▶ Activity: Give the number of lines in the entries below that hold "systems", with no accompanying words.

▶ Change detection data:
*-*-*
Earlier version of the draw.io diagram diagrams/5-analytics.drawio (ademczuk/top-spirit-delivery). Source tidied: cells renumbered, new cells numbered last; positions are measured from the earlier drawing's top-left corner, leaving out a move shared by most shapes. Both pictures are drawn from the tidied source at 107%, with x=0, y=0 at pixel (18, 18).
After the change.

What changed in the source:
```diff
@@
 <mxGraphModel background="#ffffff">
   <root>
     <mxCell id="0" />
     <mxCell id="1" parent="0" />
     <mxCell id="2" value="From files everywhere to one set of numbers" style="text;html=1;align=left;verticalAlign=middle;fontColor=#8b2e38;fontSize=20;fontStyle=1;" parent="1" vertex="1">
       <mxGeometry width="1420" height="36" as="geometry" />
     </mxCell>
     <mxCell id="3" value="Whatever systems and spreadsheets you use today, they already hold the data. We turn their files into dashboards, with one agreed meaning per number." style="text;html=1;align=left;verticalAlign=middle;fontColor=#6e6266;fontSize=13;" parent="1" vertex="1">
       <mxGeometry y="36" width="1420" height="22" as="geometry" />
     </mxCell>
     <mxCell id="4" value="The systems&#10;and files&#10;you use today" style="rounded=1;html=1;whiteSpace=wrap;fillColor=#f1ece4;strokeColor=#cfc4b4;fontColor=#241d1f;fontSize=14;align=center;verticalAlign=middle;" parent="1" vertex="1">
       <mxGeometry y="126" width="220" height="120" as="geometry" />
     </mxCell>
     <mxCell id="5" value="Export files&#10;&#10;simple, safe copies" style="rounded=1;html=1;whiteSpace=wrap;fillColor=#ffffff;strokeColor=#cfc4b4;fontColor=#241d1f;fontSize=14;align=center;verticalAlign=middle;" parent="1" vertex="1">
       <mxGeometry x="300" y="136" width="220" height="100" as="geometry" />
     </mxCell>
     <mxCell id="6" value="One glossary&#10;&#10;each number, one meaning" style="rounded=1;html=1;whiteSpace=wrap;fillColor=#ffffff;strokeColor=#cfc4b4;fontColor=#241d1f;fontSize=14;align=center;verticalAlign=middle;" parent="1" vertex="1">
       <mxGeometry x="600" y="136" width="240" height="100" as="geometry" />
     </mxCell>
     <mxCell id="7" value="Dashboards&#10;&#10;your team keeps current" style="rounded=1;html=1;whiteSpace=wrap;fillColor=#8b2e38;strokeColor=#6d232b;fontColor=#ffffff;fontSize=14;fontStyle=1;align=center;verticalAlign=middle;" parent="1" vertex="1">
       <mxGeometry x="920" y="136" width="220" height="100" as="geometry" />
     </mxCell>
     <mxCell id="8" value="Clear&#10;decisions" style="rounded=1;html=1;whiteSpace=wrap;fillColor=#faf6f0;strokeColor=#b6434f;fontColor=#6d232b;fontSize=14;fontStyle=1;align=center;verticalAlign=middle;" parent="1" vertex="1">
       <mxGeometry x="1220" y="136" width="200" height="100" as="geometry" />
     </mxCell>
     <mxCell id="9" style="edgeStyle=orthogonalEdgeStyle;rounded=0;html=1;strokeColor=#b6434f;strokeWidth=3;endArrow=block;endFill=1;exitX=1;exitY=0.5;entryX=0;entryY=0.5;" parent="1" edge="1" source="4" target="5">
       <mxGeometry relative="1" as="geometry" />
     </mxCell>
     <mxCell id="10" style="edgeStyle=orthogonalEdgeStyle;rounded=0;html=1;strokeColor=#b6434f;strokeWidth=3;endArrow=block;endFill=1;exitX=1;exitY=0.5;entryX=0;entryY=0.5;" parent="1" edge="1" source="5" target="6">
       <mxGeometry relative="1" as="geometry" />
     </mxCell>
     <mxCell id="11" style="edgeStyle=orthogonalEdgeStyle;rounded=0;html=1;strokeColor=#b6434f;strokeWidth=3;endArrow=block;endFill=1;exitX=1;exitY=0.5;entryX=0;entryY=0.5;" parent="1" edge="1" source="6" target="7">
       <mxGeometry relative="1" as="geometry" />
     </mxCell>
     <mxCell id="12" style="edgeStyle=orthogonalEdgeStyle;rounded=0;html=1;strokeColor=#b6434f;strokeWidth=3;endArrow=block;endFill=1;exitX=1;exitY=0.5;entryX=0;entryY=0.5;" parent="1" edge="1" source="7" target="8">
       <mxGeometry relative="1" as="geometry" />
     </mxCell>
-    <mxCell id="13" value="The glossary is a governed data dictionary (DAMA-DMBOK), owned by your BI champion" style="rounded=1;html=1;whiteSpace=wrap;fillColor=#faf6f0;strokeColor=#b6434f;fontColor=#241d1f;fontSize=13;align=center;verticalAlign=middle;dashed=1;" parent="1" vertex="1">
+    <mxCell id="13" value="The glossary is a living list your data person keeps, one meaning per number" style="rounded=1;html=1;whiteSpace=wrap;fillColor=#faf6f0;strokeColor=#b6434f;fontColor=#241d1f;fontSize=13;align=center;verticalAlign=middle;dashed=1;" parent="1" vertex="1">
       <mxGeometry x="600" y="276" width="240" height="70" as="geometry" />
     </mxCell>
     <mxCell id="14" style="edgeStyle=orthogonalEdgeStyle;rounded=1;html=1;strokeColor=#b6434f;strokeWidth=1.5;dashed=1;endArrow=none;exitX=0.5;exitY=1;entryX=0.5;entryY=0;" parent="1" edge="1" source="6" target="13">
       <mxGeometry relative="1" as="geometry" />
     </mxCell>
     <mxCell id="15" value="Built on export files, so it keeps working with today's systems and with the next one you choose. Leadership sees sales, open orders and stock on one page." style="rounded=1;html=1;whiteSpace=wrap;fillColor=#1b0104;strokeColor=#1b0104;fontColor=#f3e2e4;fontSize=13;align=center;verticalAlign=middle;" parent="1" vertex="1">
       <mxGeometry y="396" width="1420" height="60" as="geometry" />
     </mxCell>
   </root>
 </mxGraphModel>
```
*-*-*
▶ Task result: 3